- Directions -
A single number is the expected answer: the count of lines in the listing that hold the word "extends".

- Input records -
+-------+
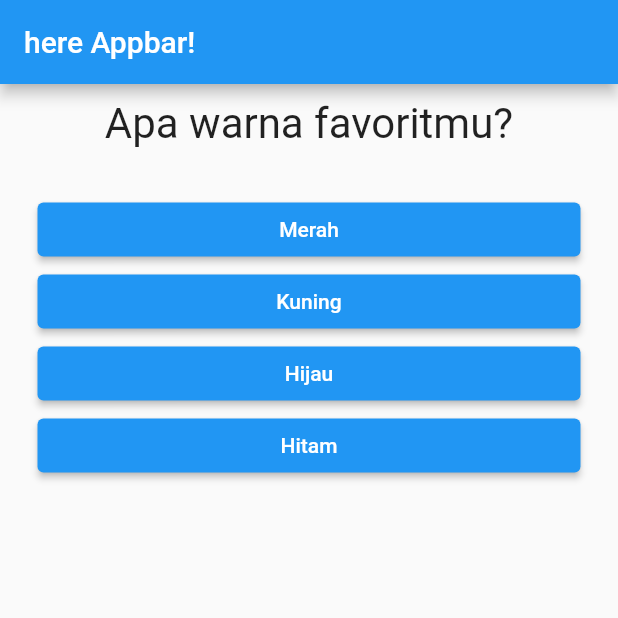
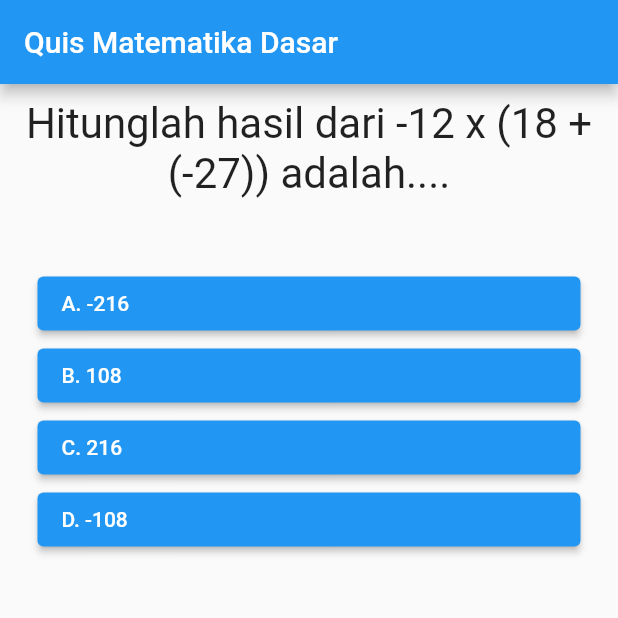
Before and after one commit to alvinraa/course1udemy_quizapp, a Flutter app: the screen it shows after launch, on a phone screen of 412 x 824 dp, the top half of it. Run offline on Flutter 3.47's test engine with Material 2 defaults, Android fonts, the phone set to English and light mode, and no system bars.

Commit message:
Finish Function, need improve the question
minus :
- finish the question for better experient

reference : https://banksoal.belajar.kemdikbud.go.id/Evaluasi/Show/5148

```diff
--- a/lib/answer.dart
+++ b/lib/answer.dart
@@ -1,10 +1,15 @@
 import 'package:flutter/material.dart';
 
 class Answer extends StatelessWidget {
-  final VoidCallback? selectHandler;
+  final VoidCallback selectHandler;
   final String answerText;
+  final String choices;
 
-  Answer(this.selectHandler, this.answerText);
+  Answer(
+    this.selectHandler,
+    this.answerText,
+    this.choices,
+  );
 
   @override
   Widget build(BuildContext context) {
@@ -13,7 +18,10 @@ class Answer extends StatelessWidget {
       width: double.infinity,
       child: ElevatedButton(
         onPressed: selectHandler,
-        child: Text(answerText),
+        child: Row(
+          mainAxisAlignment: MainAxisAlignment.start,
+          children: [Text(choices), Text(answerText)],
+        ),
       ),
     );
   }
--- a/lib/main.dart
+++ b/lib/main.dart
@@ -1,7 +1,6 @@
+import 'package:course1_quizapp/quiz.dart';
+import 'package:course1_quizapp/result.dart';
 import 'package:flutter/material.dart';
-
-import './questions.dart';
-import './answer.dart';
 
 void main() {
   runApp(MyApp());
@@ -17,26 +16,114 @@ class MyApp extends StatefulWidget {
 
 class MyAppState extends State<MyApp> {
   int _questionIndex = 0;
-  final List<Map<String, Object>> questions = const [
+  int _totalScore = 0;
+
+  final List<Map<String, Object>> _questions = [
     {
-      'questionText': 'Apa warna favoritmu?',
-      'answer': ['Merah', 'Kuning', 'Hijau', 'Hitam'],
+      'questionText': 'Hitunglah hasil dari -12 x (18 + (-27)) adalah....',
+      'answer': [
+        {'choice': 'A. ', 'text': '-216', 'score': 0},
+        {'choice': 'B. ', 'text': '108', 'score': 1},
+        {'choice': 'C. ', 'text': '216', 'score': 0},
+        {'choice': 'D. ', 'text': '-108', 'score': 0},
+      ],
     },
     {
-      'questionText': 'Apa hewan favoritmu?',
-      'answer': ['Kucing', 'Anjing', 'Kelinci', 'Singa'],
+      'questionText': 'Hitunglah hasil dari -12 x (18 + (-27)) adalah....',
+      'answer': [
+        {'choice': 'A. ', 'text': '-216', 'score': 0},
+        {'choice': 'B. ', 'text': '108', 'score': 1},
+        {'choice': 'C. ', 'text': '216', 'score': 0},
+        {'choice': 'D. ', 'text': '-108', 'score': 0},
+      ],
     },
     {
-      'questionText': 'Siapa presiden favoritmu?',
-      'answer': ['person1', 'person2', 'person3', 'person4'],
-    }
+      'questionText': 'Hitunglah hasil dari -12 x (18 + (-27)) adalah....',
+      'answer': [
+        {'choice': 'A. ', 'text': '-216', 'score': 0},
+        {'choice': 'B. ', 'text': '108', 'score': 1},
+        {'choice': 'C. ', 'text': '216', 'score': 0},
+        {'choice': 'D. ', 'text': '-108', 'score': 0},
+      ],
+    },
+    {
+      'questionText': 'Hitunglah hasil dari -12 x (18 + (-27)) adalah....',
+      'answer': [
+        {'choice': 'A. ', 'text': '-216', 'score': 0},
+        {'choice': 'B. ', 'text': '108', 'score': 1},
+        {'choice': 'C. ', 'text': '216', 'score': 0},
+        {'choice': 'D. ', 'text': '-108', 'score': 0},
+      ],
+    },
+    {
+      'questionText': 'Hitunglah hasil dari -12 x (18 + (-27)) adalah....',
+      'answer': [
+        {'choice': 'A. ', 'text': '-216', 'score': 0},
+        {'choice': 'B. ', 'text': '108', 'score': 1},
+        {'choice': 'C. ', 'text': '216', 'score': 0},
+        {'choice': 'D. ', 'text': '-108', 'score': 0},
+      ],
+    },
+    {
+      'questionText': 'Hitunglah hasil dari -12 x (18 + (-27)) adalah....',
+      'answer': [
+        {'choice': 'A. ', 'text': '-216', 'score': 0},
+        {'choice': 'B. ', 'text': '108', 'score': 1},
+        {'choice': 'C. ', 'text': '216', 'score': 0},
+        {'choice': 'D. ', 'text': '-108', 'score': 0},
+      ],
+    },
+    {
+      'questionText': 'Hitunglah hasil dari -12 x (18 + (-27)) adalah....',
+      'answer': [
+        {'choice': 'A. ', 'text': '-216', 'score': 0},
+        {'choice': 'B. ', 'text': '108', 'score': 1},
+        {'choice': 'C. ', 'text': '216', 'score': 0},
+        {'choice': 'D. ', 'text': '-108', 'score': 0},
+      ],
+    },
+    {
+      'questionText': 'Hitunglah hasil dari -12 x (18 + (-27)) adalah....',
+      'answer': [
+        {'choice': 'A. ', 'text': '-216', 'score': 0},
+        {'choice': 'B. ', 'text': '108', 'score': 1},
+        {'choice': 'C. ', 'text': '216', 'score': 0},
+        {'choice': 'D. ', 'text': '-108', 'score': 0},
+      ],
+    },
+    {
+      'questionText': 'Hitunglah hasil dari -12 x (18 + (-27)) adalah....',
+      'answer': [
+        {'choice': 'A. ', 'text': '-216', 'score': 0},
+        {'choice': 'B. ', 'text': '108', 'score': 1},
+        {'choice': 'C. ', 'text': '216', 'score': 0},
+        {'choice': 'D. ', 'text': '-108', 'score': 0},
+      ],
+    },
+    {
+      'questionText': 'Hitunglah hasil dari -12 x (18 + (-27)) adalah....',
+      'answer': [
+        {'choice': 'A. ', 'text': '-216', 'score': 0},
+        {'choice': 'B. ', 'text': '108', 'score': 1},
+        {'choice': 'C. ', 'text': '216', 'score': 0},
+        {'choice': 'D. ', 'text': '-108', 'score': 0},
+      ],
+    },
   ];
 
-  void _answerQuestion() {
+  void _resetQuiz() {
+    setState(() {
+      _questionIndex = 0;
+      _totalScore = 0;
+    });
+  }
+
+  void _answerQuestion(int score) {
+    _totalScore = _totalScore + score;
     setState(() {
       _questionIndex += 1;
     });
-    if (_questionIndex < questions.length) {
+    if (_questionIndex < _questions.length) {
       print('more question');
     } else {
       print('no more question');
@@ -48,26 +135,16 @@ class MyAppState extends State<MyApp> {
     return MaterialApp(
       home: Scaffold(
         appBar: AppBar(
-          title: const Text('here Appbar!'),
+          title: const Text('Quis Matematika Dasar'),
         ),
         body: Center(
-          child: _questionIndex < questions.length
-              ? Column(
-                  mainAxisAlignment: MainAxisAlignment.start,
-                  children: <Widget>[
-                    Question(
-                      questions[_questionIndex]['questionText'],
-                    ),
-                    const SizedBox(height: 20),
-
-                    /// ... untuk mengambil isi dari list menjadi list itu sendiri?
-                    ...(questions[_questionIndex]['answer'] as List<String>)
-                        .map((answer) {
-                      return Answer(_answerQuestion, answer);
-                    }).toList(),
-                  ],
+          child: _questionIndex < _questions.length
+              ? Quiz(
+                  answerQuestion: _answerQuestion,
+                  questions: _questions,
+                  questionIndex: _questionIndex,
                 )
-              : Text('Finish'),
+              : Result(resultScore: _totalScore, resetWidget: _resetQuiz),
         ),
       ),
     );
--- a/lib/questions.dart
+++ b/lib/questions.dart
@@ -9,6 +9,7 @@ class Question extends StatelessWidget {
   Widget build(BuildContext context) {
     return Container(
       width: double.infinity,
+      height: MediaQuery.of(context).size.height * 0.1,
       margin: const EdgeInsets.all(10),
       child: Text(
         questionText,
--- /dev/null
+++ b/lib/quiz.dart
@@ -0,0 +1,39 @@
+import 'package:flutter/material.dart';
+
+import './questions.dart';
+import './answer.dart';
+
+class Quiz extends StatelessWidget {
+  final List<Map<String, Object>> questions;
+  final int questionIndex;
+  final Function answerQuestion;
+
+  Quiz({
+    required this.answerQuestion,
+    required this.questions,
+    required this.questionIndex,
+  });
+
+  @override
+  Widget build(BuildContext context) {
+    return Column(
+      mainAxisAlignment: MainAxisAlignment.start,
+      children: <Widget>[
+        Question(
+          questions[questionIndex]['questionText'] as String,
+        ),
+        const SizedBox(height: 20),
+
+        /// ... untuk mengambil isi dari list menjadi list itu sendiri?
+        ...(questions[questionIndex]['answer'] as List<Map<String, Object>>)
+            .map((answer) {
+          return Answer(
+            () => answerQuestion(answer['score']),
+            answer['text'] as String,
+            answer['choice'] as String,
+          );
+        }).toList(),
+      ],
+    );
+  }
+}
--- a/pubspec.yaml
+++ b/pubspec.yaml
@@ -18,7 +18,7 @@ publish_to: 'none' # Remove this line if you wish to publish to pub.dev
 version: 1.0.0+1
 
 environment:
-  sdk: ">=2.16.1 <3.0.0"
+  sdk: ">=2.12.1 <3.0.0"
 
 # Dependencies specify other packages that your package needs in order to work.
 # To automatically upgrade your package dependencies to the latest versions
```
Also changed, not shown: lib/result.dart (added, +61 -0 lines), pubspec.lock.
+-------+
- Exercise solution -
7